BEGIN
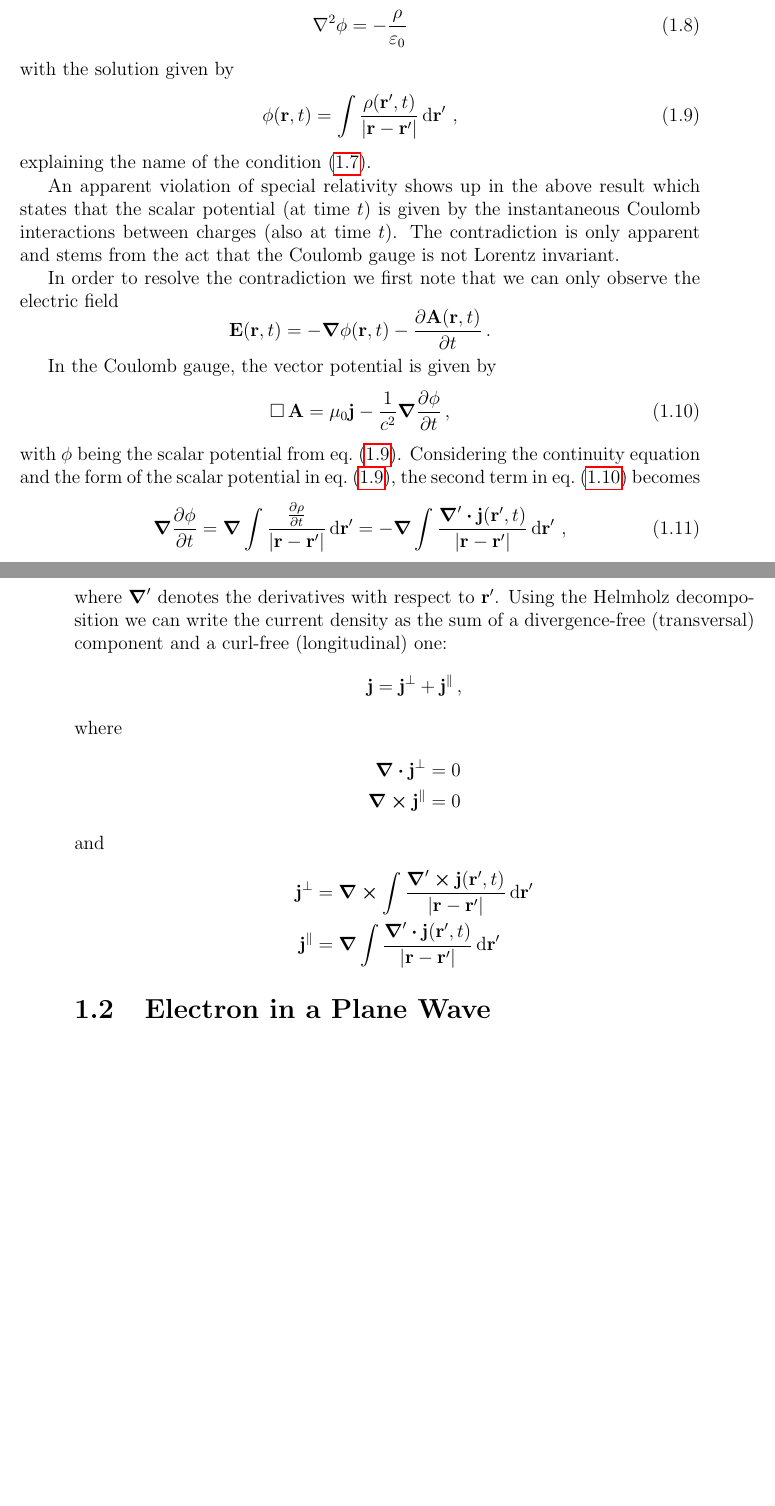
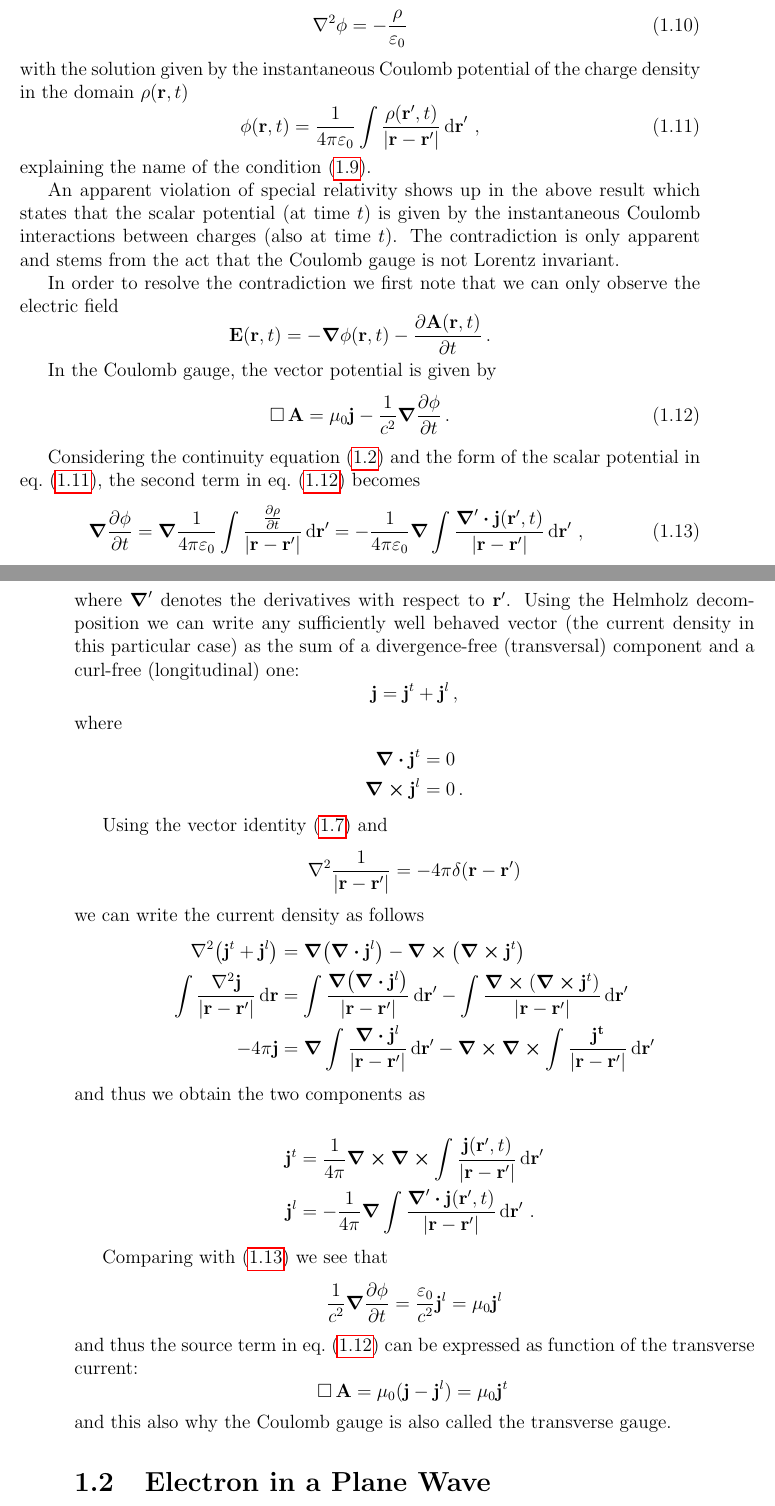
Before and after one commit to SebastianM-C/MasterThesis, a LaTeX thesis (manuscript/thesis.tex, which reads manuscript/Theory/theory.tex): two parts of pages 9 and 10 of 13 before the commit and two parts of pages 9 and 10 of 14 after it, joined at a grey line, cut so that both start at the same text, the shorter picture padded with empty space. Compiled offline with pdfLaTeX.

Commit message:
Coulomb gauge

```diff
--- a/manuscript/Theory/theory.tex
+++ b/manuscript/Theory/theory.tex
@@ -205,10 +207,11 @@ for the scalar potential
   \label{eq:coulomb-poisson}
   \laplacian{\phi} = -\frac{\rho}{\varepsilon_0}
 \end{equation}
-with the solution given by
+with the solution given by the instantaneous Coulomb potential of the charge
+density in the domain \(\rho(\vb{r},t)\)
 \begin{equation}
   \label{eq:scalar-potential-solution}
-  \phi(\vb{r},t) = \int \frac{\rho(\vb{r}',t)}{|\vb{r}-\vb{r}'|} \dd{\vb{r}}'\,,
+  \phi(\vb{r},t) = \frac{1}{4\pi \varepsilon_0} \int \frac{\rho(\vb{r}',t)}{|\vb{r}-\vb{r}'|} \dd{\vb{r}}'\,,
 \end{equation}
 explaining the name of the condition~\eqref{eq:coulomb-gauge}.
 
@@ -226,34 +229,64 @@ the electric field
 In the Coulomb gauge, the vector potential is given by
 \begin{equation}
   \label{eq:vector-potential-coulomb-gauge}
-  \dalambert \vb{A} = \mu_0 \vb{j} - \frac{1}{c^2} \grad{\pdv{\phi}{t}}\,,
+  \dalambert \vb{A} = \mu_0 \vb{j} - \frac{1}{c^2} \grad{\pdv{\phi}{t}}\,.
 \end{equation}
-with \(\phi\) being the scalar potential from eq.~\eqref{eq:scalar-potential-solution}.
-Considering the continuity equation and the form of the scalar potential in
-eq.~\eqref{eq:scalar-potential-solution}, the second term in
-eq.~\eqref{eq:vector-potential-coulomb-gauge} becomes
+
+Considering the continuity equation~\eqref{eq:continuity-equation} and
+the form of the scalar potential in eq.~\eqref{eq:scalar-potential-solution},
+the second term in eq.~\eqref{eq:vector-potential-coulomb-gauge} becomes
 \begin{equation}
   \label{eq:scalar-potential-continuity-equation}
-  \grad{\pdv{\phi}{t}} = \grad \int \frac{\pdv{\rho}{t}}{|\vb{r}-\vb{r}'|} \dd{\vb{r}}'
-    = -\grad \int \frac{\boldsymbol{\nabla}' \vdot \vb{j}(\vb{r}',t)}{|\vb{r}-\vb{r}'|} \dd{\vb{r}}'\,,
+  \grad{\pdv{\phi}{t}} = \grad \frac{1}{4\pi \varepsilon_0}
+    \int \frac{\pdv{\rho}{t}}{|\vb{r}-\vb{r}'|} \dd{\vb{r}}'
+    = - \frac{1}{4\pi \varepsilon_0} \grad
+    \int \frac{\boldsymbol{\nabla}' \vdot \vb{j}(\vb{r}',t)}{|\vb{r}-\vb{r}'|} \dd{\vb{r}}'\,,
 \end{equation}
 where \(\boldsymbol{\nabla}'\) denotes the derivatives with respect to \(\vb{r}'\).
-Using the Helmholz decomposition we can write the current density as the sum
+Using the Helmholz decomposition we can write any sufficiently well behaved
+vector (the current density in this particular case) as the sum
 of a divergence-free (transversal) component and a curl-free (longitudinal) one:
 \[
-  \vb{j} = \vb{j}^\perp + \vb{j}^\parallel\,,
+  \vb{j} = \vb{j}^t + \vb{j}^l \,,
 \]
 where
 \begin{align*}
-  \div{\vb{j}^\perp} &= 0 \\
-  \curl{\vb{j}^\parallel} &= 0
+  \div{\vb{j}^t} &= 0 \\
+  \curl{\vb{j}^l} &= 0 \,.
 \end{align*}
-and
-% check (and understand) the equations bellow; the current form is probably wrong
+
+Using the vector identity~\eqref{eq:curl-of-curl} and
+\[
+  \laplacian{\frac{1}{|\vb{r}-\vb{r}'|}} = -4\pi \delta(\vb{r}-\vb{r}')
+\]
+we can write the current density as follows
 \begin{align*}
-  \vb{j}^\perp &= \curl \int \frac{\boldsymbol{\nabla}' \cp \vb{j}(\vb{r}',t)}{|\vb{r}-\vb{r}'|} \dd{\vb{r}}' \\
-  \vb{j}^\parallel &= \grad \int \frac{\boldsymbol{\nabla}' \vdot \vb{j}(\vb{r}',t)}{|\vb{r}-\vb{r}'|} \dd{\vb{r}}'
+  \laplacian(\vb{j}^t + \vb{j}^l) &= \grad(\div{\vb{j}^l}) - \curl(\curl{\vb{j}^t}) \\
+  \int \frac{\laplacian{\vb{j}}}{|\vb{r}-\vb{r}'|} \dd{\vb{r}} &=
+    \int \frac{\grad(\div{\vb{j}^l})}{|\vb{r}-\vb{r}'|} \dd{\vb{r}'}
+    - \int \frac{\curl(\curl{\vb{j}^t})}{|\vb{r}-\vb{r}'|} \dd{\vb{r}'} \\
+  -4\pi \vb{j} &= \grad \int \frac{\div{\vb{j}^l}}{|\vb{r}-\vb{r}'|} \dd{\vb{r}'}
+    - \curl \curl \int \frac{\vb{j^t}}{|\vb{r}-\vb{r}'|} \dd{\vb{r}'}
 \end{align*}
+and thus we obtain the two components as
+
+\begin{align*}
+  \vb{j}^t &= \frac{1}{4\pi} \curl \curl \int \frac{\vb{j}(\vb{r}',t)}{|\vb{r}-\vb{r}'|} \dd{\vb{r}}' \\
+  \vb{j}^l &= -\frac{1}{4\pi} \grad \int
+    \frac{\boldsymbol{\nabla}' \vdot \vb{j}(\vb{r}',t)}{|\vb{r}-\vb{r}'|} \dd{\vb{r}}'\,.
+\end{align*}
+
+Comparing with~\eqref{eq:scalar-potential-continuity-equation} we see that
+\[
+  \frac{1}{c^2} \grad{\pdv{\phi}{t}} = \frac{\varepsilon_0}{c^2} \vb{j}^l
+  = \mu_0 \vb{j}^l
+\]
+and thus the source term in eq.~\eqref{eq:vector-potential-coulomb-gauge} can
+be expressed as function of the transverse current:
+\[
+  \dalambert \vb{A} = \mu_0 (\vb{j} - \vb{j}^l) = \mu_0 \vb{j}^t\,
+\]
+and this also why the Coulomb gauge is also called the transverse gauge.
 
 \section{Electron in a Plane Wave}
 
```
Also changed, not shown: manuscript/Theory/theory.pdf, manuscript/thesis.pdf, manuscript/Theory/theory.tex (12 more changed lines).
END
* The task: The answer is the records above, repeated exactly, with no picture in it.

* Solution to this task:
Before and after one commit to SebastianM-C/MasterThesis, a LaTeX thesis (manuscript/thesis.tex, which reads manuscript/Theory/theory.tex): two parts of pages 9 and 10 of 13 before the commit and two parts of pages 9 and 10 of 14 after it, joined at a grey line, cut so that both start at the same text, the shorter picture padded with empty space. Compiled offline with pdfLaTeX.

Commit message:
Coulomb gauge

```diff
--- a/manuscript/Theory/theory.tex
+++ b/manuscript/Theory/theory.tex
@@ -205,10 +207,11 @@ for the scalar potential
   \label{eq:coulomb-poisson}
   \laplacian{\phi} = -\frac{\rho}{\varepsilon_0}
 \end{equation}
-with the solution given by
+with the solution given by the instantaneous Coulomb potential of the charge
+density in the domain \(\rho(\vb{r},t)\)
 \begin{equation}
   \label{eq:scalar-potential-solution}
-  \phi(\vb{r},t) = \int \frac{\rho(\vb{r}',t)}{|\vb{r}-\vb{r}'|} \dd{\vb{r}}'\,,
+  \phi(\vb{r},t) = \frac{1}{4\pi \varepsilon_0} \int \frac{\rho(\vb{r}',t)}{|\vb{r}-\vb{r}'|} \dd{\vb{r}}'\,,
 \end{equation}
 explaining the name of the condition~\eqref{eq:coulomb-gauge}.
 
@@ -226,34 +229,64 @@ the electric field
 In the Coulomb gauge, the vector potential is given by
 \begin{equation}
   \label{eq:vector-potential-coulomb-gauge}
-  \dalambert \vb{A} = \mu_0 \vb{j} - \frac{1}{c^2} \grad{\pdv{\phi}{t}}\,,
+  \dalambert \vb{A} = \mu_0 \vb{j} - \frac{1}{c^2} \grad{\pdv{\phi}{t}}\,.
 \end{equation}
-with \(\phi\) being the scalar potential from eq.~\eqref{eq:scalar-potential-solution}.
-Considering the continuity equation and the form of the scalar potential in
-eq.~\eqref{eq:scalar-potential-solution}, the second term in
-eq.~\eqref{eq:vector-potential-coulomb-gauge} becomes
+
+Considering the continuity equation~\eqref{eq:continuity-equation} and
+the form of the scalar potential in eq.~\eqref{eq:scalar-potential-solution},
+the second term in eq.~\eqref{eq:vector-potential-coulomb-gauge} becomes
 \begin{equation}
   \label{eq:scalar-potential-continuity-equation}
-  \grad{\pdv{\phi}{t}} = \grad \int \frac{\pdv{\rho}{t}}{|\vb{r}-\vb{r}'|} \dd{\vb{r}}'
-    = -\grad \int \frac{\boldsymbol{\nabla}' \vdot \vb{j}(\vb{r}',t)}{|\vb{r}-\vb{r}'|} \dd{\vb{r}}'\,,
+  \grad{\pdv{\phi}{t}} = \grad \frac{1}{4\pi \varepsilon_0}
+    \int \frac{\pdv{\rho}{t}}{|\vb{r}-\vb{r}'|} \dd{\vb{r}}'
+    = - \frac{1}{4\pi \varepsilon_0} \grad
+    \int \frac{\boldsymbol{\nabla}' \vdot \vb{j}(\vb{r}',t)}{|\vb{r}-\vb{r}'|} \dd{\vb{r}}'\,,
 \end{equation}
 where \(\boldsymbol{\nabla}'\) denotes the derivatives with respect to \(\vb{r}'\).
-Using the Helmholz decomposition we can write the current density as the sum
+Using the Helmholz decomposition we can write any sufficiently well behaved
+vector (the current density in this particular case) as the sum
 of a divergence-free (transversal) component and a curl-free (longitudinal) one:
 \[
-  \vb{j} = \vb{j}^\perp + \vb{j}^\parallel\,,
+  \vb{j} = \vb{j}^t + \vb{j}^l \,,
 \]
 where
 \begin{align*}
-  \div{\vb{j}^\perp} &= 0 \\
-  \curl{\vb{j}^\parallel} &= 0
+  \div{\vb{j}^t} &= 0 \\
+  \curl{\vb{j}^l} &= 0 \,.
 \end{align*}
-and
-% check (and understand) the equations bellow; the current form is probably wrong
+
+Using the vector identity~\eqref{eq:curl-of-curl} and
+\[
+  \laplacian{\frac{1}{|\vb{r}-\vb{r}'|}} = -4\pi \delta(\vb{r}-\vb{r}')
+\]
+we can write the current density as follows
 \begin{align*}
-  \vb{j}^\perp &= \curl \int \frac{\boldsymbol{\nabla}' \cp \vb{j}(\vb{r}',t)}{|\vb{r}-\vb{r}'|} \dd{\vb{r}}' \\
-  \vb{j}^\parallel &= \grad \int \frac{\boldsymbol{\nabla}' \vdot \vb{j}(\vb{r}',t)}{|\vb{r}-\vb{r}'|} \dd{\vb{r}}'
+  \laplacian(\vb{j}^t + \vb{j}^l) &= \grad(\div{\vb{j}^l}) - \curl(\curl{\vb{j}^t}) \\
+  \int \frac{\laplacian{\vb{j}}}{|\vb{r}-\vb{r}'|} \dd{\vb{r}} &=
+    \int \frac{\grad(\div{\vb{j}^l})}{|\vb{r}-\vb{r}'|} \dd{\vb{r}'}
+    - \int \frac{\curl(\curl{\vb{j}^t})}{|\vb{r}-\vb{r}'|} \dd{\vb{r}'} \\
+  -4\pi \vb{j} &= \grad \int \frac{\div{\vb{j}^l}}{|\vb{r}-\vb{r}'|} \dd{\vb{r}'}
+    - \curl \curl \int \frac{\vb{j^t}}{|\vb{r}-\vb{r}'|} \dd{\vb{r}'}
 \end{align*}
+and thus we obtain the two components as
+
+\begin{align*}
+  \vb{j}^t &= \frac{1}{4\pi} \curl \curl \int \frac{\vb{j}(\vb{r}',t)}{|\vb{r}-\vb{r}'|} \dd{\vb{r}}' \\
+  \vb{j}^l &= -\frac{1}{4\pi} \grad \int
+    \frac{\boldsymbol{\nabla}' \vdot \vb{j}(\vb{r}',t)}{|\vb{r}-\vb{r}'|} \dd{\vb{r}}'\,.
+\end{align*}
+
+Comparing with~\eqref{eq:scalar-potential-continuity-equation} we see that
+\[
+  \frac{1}{c^2} \grad{\pdv{\phi}{t}} = \frac{\varepsilon_0}{c^2} \vb{j}^l
+  = \mu_0 \vb{j}^l
+\]
+and thus the source term in eq.~\eqref{eq:vector-potential-coulomb-gauge} can
+be expressed as function of the transverse current:
+\[
+  \dalambert \vb{A} = \mu_0 (\vb{j} - \vb{j}^l) = \mu_0 \vb{j}^t\,
+\]
+and this also why the Coulomb gauge is also called the transverse gauge.
 
 \section{Electron in a Plane Wave}
 
```
Also changed, not shown: manuscript/Theory/theory.pdf, manuscript/thesis.pdf, manuscript/Theory/theory.tex (12 more changed lines).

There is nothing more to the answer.